With the national unemployment rate at the lowest it’s been in 50 years, it’s an employee-driven job market. While this is good news for candidates who can afford to be selective with the abundance of open positions, employers are faced with challenges. In order to remain competitive, they must shift away from the employer-centric way of thinking and be more creative in their recruiting efforts.
Brokers Have Their Work Cut Out for Them
The industry is slowly aging out. Today’s average insurance professional is 45 years old. While still young, retirement isn’t far off. Over the next 15 years the Bureau of Labor Statistics estimates that nearly half of the current insurance industry workforce will retire.
Attracting the younger generations is a challenge because, according to some, the industry has a public relations problem. Brokers are all too familiar with the empathetic expressions that follow when they tell someone what they do for a living. While the industry offers all the amenities young employees look for in a career—competitive salaries, stability, work/life balance—most are turning their back on opportunities. In fact, a survey by The Hartford found that only 4% of millennials placed the industry on their “work wish list.”
Forward-thinking brokers must devise a succession plan if they wish to survive and thrive.
Steve Radespiel of the Insurance Center of North Jersey is no stranger to these challenges. In his role as president-elect of the Professional Insurance Agents of New Jersey, Steve is in frequent contact with agents throughout the state, “Everybody is having a hard time finding talent, especially young talent.” As a result, Steve says a lot of agencies are turning to non-traditional means to find employees.
Cast a Wider Net
Aside from a license, brokers need to be excellent listeners and communicators, skills often associated with other professions. “In addition to conventional methods like putting ads on job boards, a lot of [brokers] are reaching out to people they come in contact with. I know people in the industry who have spoken to workers in banks, restaurants, car dealerships, and mobile retailers, trying to recruit them because they are good with people, and in some cases, have sales abilities.”
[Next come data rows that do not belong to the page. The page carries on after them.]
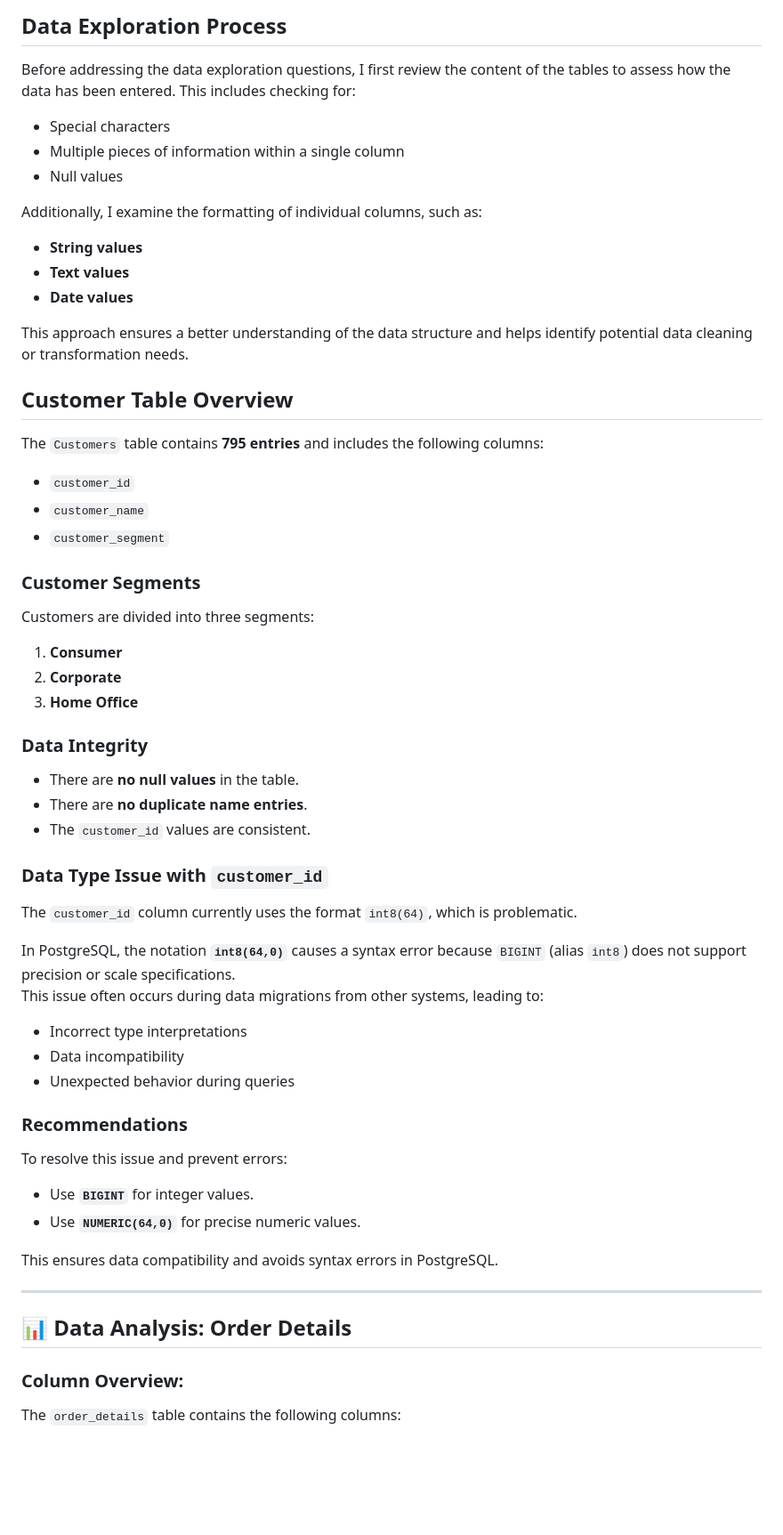
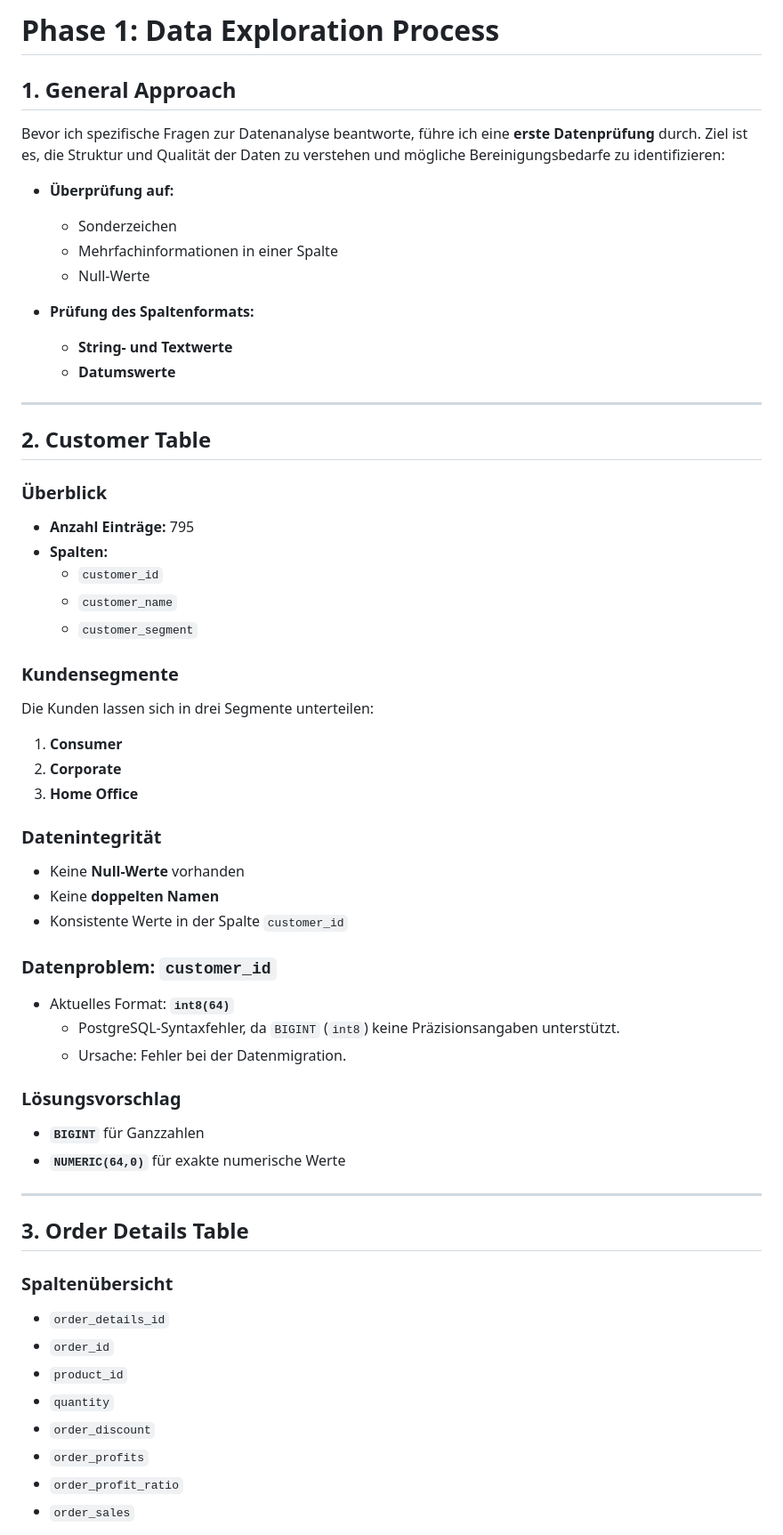
Before and after one commit to KonstantinData/Bootcamp-Analytics, a Markdown page: Unicorn_Project/Phase_1_Data_Exploration/Phase_1 Documentation.md, the part around one of its changes. Shown at 89% size. Rendered like a GitHub page; blank space fills up the shorter version.

```diff
--- a/Unicorn_Project/Phase_1_Data_Exploration/Phase_1 Documentation.md
+++ b/Unicorn_Project/Phase_1_Data_Exploration/Phase_1 Documentation.md
@@ -1,55 +1,60 @@
-## Data Exploration Process
+# **Phase 1: Data Exploration Process**
 
-Before addressing the data exploration questions, I first review the content of the tables to assess how the data has been entered. This includes checking for:
-- Special characters
-- Multiple pieces of information within a single column
-- Null values
+## **1. General Approach**
 
-Additionally, I examine the formatting of individual columns, such as:
-- **String values**
-- **Text values**
-- **Date values**
+Bevor ich spezifische Fragen zur Datenanalyse beantworte, führe ich eine **erste Datenprüfung** durch. Ziel ist es, die Struktur und Qualität der Daten zu verstehen und mögliche Bereinigungsbedarfe zu identifizieren:
 
-This approach ensures a better understanding of the data structure and helps identify potential data cleaning or transformation needs.
+- **Überprüfung auf:**
+   - Sonderzeichen
+   - Mehrfachinformationen in einer Spalte
+   - Null-Werte
 
-## Customer Table Overview
+- **Prüfung des Spaltenformats:**
+   - **String- und Textwerte**
+   - **Datumswerte**
 
-The `Customers` table contains **795 entries** and includes the following columns:
-- `customer_id`
-- `customer_name`
-- `customer_segment`
+---
 
-### Customer Segments
-Customers are divided into three segments:
+## **2. Customer Table**
+
+### **Überblick**
+- **Anzahl Einträge:** 795
+- **Spalten:**
+   - `customer_id`
+   - `customer_name`
+   - `customer_segment`
+
+### **Kundensegmente**
+Die Kunden lassen sich in drei Segmente unterteilen:
 1. **Consumer**
 2. **Corporate**
 3. **Home Office**
 
-### Data Integrity
-- There are **no null values** in the table.
-- There are **no duplicate name entries**.
-- The `customer_id` values are consistent.
+### **Datenintegrität**
+- Keine **Null-Werte** vorhanden
+- Keine **doppelten Namen**
+- Konsistente Werte in der Spalte `customer_id`
 
-### Data Type Issue with `customer_id`
-The `customer_id` column currently uses the format `int8(64)`, which is problematic.
+### **Datenproblem: `customer_id`**
+- Aktuelles Format: **`int8(64)`**
+   - PostgreSQL-Syntaxfehler, da `BIGINT` (`int8`) keine Präzisionsangaben unterstützt.
+   - Ursache: Fehler bei der Datenmigration.
 
-In PostgreSQL, the notation **`int8(64,0)`** causes a syntax error because `BIGINT` (alias `int8`) does not support precision or scale specifications.
-This issue often occurs during data migrations from other systems, leading to:
-- Incorrect type interpretations
-- Data incompatibility
-- Unexpected behavior during queries
-
-### Recommendations
-To resolve this issue and prevent errors:
-- Use **`BIGINT`** for integer values.
-- Use **`NUMERIC(64,0)`** for precise numeric values.
-
-This ensures data compatibility and avoids syntax errors in PostgreSQL.
+### **Lösungsvorschlag**
+- **`BIGINT`** für Ganzzahlen
+- **`NUMERIC(64,0)`** für exakte numerische Werte
 
 ---
 
-## 📊 **Data Analysis: Order Details**
+## **3. Order Details Table**
 
-### **Column Overview:**
-The `order_details` table contains the following columns:
+### **Spaltenübersicht**
+- `order_details_id`
+- `order_id`
+- `product_id`
+- `quantity`
+- `order_discount`
+- `order_profits`
+- `order_profit_ratio`
+- `order_sales`
 
```
Also changed, not shown: other parts of Unicorn_Project/Phase_1_Data_Exploration/Phase_1 Documentation.md (+65 -110 lines).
This approach has worked for Steve. He finds it easier to train an employee with desirable soft skills rather than hiring someone with prior industry experience.
Join the Culture Club
While benefits like free food and gym memberships might initially attract talent, it’s the organization’s culture that makes them want to stay. Steve believes a shift in mindset is what is necessary to build a desirable culture. “You need to be more open, inclusive, and understanding of the younger generations. That includes how they want their workspace and how they interact with their co-workers. It also means giving them the flexibility they are looking for, too.”
Survival of the Quickest
To engage younger generations, recruiters need to appeal to their desire for instant gratification and ease of execution, which also spills over into their approach to job hunting. You have to act fast to score the best employees. Research reveals that the best candidates are off the market within 10 days. And 23% of candidates lose interest in the position if they don’t hear back within a week of the initial interview.
Having a formal hiring strategy helps you identify qualified candidates before your competition does. Utilizing technology that stores job description templates and posts to multiple boards at once saves time. Additionally, technology greatly reduces time to hire by automating routine tasks such as scheduling calls and interviews, gathering feedback, and rating candidates.
Balance Point is committed to being a true partner to the broker. If you need help developing reliable hiring practices so you can identify, attract, secure, and retain talent for your agency, schedule a consultation with your Human Capital Management Representative.